CAPE TOWN – Comair will return to the skies again six months after it was placed on business rescue process.
The operator of British Airways in South Africa today began taking new bookings for low-cost carrier kulula.com ahead of its planned take off again on 1 December.
It said that the reintroduction of kulula flights on the domestic network was the first phase of Comair’s ramp up to full operations over the next few months.
Comair will be operating all kulula.com domestic routes, with the exception of the Durban/Cape Town and Lanseria routes, which will be added as more aircraft become available.
British Airways domestic and regional flights will reopen soon as will kulula flights from Lanseria.
Rescue consortium representative Glenn Orsmond said Comair will initially operate a fleet of 15 aircraft across both airline brands gradually increasing as the remainder of the fleet returns to service over the next few months.
Orsmond said that customers who booked tickets before Comair was placed on business rescue will be able to utilise the value of their tickets through the Comair Travel Bank for future travel on Comair from mid-January onwards.
“This is an important moment for Comair, for all the employees who have been so patient and supportive through the business rescue process, for our customers, the flying public and the country,” Orsmond said.
“A strong, competitive airline sector benefits everyone and we’re looking forward to welcoming our first customers on board and gradually restoring our schedule and network.”
Last month, the Competition Commission approved with conditions SA Bidco’s proposed merger with Comair as necessary for the airline to proceed.
The conditions include a commitment to allocate a portion of Comair’s shares to a B-BBEE structure and employment offers to 200 retrenched staff when jobs become available at the new airline post-merger.
SA BidCo is a new South African entity with no commercial operations and that has never traded before.
Comair has been developing a rescue plan focused on reducing operating costs and growing ancillary revenue.
The airline’s investors have also secured the required credit approval from various commercial lenders for new debt funding and the deferral of repayments on existing debt.
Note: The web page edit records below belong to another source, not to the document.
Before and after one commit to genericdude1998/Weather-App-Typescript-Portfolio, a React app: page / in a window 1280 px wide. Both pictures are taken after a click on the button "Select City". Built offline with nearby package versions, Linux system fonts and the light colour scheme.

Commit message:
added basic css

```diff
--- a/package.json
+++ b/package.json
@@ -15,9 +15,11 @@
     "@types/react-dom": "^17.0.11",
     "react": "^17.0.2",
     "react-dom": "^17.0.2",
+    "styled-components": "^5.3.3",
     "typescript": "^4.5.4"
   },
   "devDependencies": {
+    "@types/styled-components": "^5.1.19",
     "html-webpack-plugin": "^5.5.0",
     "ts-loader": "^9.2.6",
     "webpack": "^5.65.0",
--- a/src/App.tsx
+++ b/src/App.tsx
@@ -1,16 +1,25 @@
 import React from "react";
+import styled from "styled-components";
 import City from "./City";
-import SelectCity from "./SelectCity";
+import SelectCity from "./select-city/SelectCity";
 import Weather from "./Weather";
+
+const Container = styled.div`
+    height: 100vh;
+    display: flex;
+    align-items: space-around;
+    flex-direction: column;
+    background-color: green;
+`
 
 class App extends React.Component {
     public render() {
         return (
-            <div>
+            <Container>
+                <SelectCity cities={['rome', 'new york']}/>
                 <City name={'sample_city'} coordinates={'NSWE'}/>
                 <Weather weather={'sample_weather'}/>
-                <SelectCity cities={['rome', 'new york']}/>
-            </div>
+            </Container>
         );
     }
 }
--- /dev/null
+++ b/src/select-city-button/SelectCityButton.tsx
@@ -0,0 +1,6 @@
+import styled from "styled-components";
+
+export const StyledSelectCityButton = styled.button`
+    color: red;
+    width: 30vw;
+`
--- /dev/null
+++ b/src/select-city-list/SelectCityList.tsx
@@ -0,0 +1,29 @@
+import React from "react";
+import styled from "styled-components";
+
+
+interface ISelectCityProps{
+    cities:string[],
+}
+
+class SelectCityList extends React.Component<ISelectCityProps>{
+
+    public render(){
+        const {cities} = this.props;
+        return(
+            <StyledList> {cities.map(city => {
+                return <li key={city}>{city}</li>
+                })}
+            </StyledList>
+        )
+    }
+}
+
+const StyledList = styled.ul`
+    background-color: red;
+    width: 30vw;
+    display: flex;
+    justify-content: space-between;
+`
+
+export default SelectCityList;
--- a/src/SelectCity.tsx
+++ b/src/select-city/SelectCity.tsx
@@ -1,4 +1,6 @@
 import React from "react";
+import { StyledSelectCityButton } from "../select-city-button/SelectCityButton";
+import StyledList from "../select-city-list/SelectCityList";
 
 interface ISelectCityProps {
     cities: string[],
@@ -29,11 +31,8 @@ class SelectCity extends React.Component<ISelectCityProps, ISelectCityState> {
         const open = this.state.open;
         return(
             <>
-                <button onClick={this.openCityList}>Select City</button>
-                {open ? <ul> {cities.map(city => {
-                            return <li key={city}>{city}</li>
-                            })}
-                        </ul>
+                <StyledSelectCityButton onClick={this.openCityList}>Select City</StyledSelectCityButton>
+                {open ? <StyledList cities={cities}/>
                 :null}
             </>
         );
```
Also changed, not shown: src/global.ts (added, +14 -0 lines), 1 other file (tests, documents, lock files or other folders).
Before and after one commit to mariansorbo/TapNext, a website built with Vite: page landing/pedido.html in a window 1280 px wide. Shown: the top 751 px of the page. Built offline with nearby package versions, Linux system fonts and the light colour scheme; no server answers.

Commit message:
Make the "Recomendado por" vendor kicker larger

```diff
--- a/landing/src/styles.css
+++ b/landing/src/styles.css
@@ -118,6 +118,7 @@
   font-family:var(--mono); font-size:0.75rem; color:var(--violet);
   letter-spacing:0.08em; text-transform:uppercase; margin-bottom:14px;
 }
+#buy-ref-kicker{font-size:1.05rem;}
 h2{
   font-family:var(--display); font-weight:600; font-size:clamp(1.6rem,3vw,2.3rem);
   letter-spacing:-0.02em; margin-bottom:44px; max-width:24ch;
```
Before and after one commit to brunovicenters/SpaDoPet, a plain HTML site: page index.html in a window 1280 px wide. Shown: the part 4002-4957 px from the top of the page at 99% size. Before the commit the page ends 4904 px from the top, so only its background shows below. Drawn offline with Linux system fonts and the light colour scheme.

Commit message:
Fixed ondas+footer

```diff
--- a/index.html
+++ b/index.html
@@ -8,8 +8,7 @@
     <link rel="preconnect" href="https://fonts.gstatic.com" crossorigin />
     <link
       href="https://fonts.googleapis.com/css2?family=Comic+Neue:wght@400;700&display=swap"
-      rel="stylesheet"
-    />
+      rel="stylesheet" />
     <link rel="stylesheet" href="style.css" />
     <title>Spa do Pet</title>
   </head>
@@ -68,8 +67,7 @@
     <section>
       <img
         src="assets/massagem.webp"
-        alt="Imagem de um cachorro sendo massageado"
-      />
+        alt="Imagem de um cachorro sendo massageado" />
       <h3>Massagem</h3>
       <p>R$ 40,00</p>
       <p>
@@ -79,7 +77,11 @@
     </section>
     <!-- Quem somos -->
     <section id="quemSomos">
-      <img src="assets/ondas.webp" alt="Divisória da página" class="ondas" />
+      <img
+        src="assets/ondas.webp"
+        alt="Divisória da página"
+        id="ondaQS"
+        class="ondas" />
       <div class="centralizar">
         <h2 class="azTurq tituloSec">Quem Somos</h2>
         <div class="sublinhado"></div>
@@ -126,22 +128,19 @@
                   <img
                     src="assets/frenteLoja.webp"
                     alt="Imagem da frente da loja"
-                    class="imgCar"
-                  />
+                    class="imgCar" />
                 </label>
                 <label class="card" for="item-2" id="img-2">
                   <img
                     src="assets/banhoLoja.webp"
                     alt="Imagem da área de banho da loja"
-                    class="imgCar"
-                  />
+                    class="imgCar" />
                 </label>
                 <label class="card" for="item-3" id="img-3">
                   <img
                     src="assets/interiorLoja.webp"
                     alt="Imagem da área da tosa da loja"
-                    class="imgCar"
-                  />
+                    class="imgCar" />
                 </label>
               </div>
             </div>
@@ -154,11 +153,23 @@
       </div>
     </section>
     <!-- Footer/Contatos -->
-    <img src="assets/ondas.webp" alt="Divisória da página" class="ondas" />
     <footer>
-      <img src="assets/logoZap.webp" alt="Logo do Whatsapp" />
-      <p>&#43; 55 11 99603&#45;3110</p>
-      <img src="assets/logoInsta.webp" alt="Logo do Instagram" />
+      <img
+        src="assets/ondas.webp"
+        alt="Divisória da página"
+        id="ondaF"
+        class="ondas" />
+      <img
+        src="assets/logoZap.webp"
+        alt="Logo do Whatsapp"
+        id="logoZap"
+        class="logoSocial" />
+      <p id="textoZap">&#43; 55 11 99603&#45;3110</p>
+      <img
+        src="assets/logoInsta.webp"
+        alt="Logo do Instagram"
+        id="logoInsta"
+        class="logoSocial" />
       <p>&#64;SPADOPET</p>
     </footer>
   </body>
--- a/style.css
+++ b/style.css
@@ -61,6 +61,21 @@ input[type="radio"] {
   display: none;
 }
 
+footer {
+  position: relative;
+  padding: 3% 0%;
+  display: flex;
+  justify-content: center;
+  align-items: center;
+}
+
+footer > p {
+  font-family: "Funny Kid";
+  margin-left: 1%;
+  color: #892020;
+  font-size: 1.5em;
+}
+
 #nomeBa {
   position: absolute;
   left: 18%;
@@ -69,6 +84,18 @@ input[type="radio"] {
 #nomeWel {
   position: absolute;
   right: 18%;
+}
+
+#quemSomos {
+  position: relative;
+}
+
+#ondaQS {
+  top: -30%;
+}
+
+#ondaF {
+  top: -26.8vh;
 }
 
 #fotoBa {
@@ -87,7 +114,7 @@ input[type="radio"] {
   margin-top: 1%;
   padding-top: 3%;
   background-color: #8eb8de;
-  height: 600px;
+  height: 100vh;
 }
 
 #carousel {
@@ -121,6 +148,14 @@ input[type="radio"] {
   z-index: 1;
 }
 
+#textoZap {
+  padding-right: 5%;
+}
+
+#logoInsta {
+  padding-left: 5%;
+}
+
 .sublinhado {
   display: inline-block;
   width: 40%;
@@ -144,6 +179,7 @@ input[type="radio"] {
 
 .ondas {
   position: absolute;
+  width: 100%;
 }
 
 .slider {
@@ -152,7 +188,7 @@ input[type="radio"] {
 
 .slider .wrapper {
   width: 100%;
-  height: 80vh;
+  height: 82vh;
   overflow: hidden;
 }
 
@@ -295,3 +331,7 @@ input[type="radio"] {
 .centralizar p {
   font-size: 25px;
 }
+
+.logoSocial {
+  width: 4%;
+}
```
Comair in August approached lenders for additional funding of more than R1 billion required for it to fly again following a successful adoption of the rescue plan.
BUSINESS REPORT ONLINE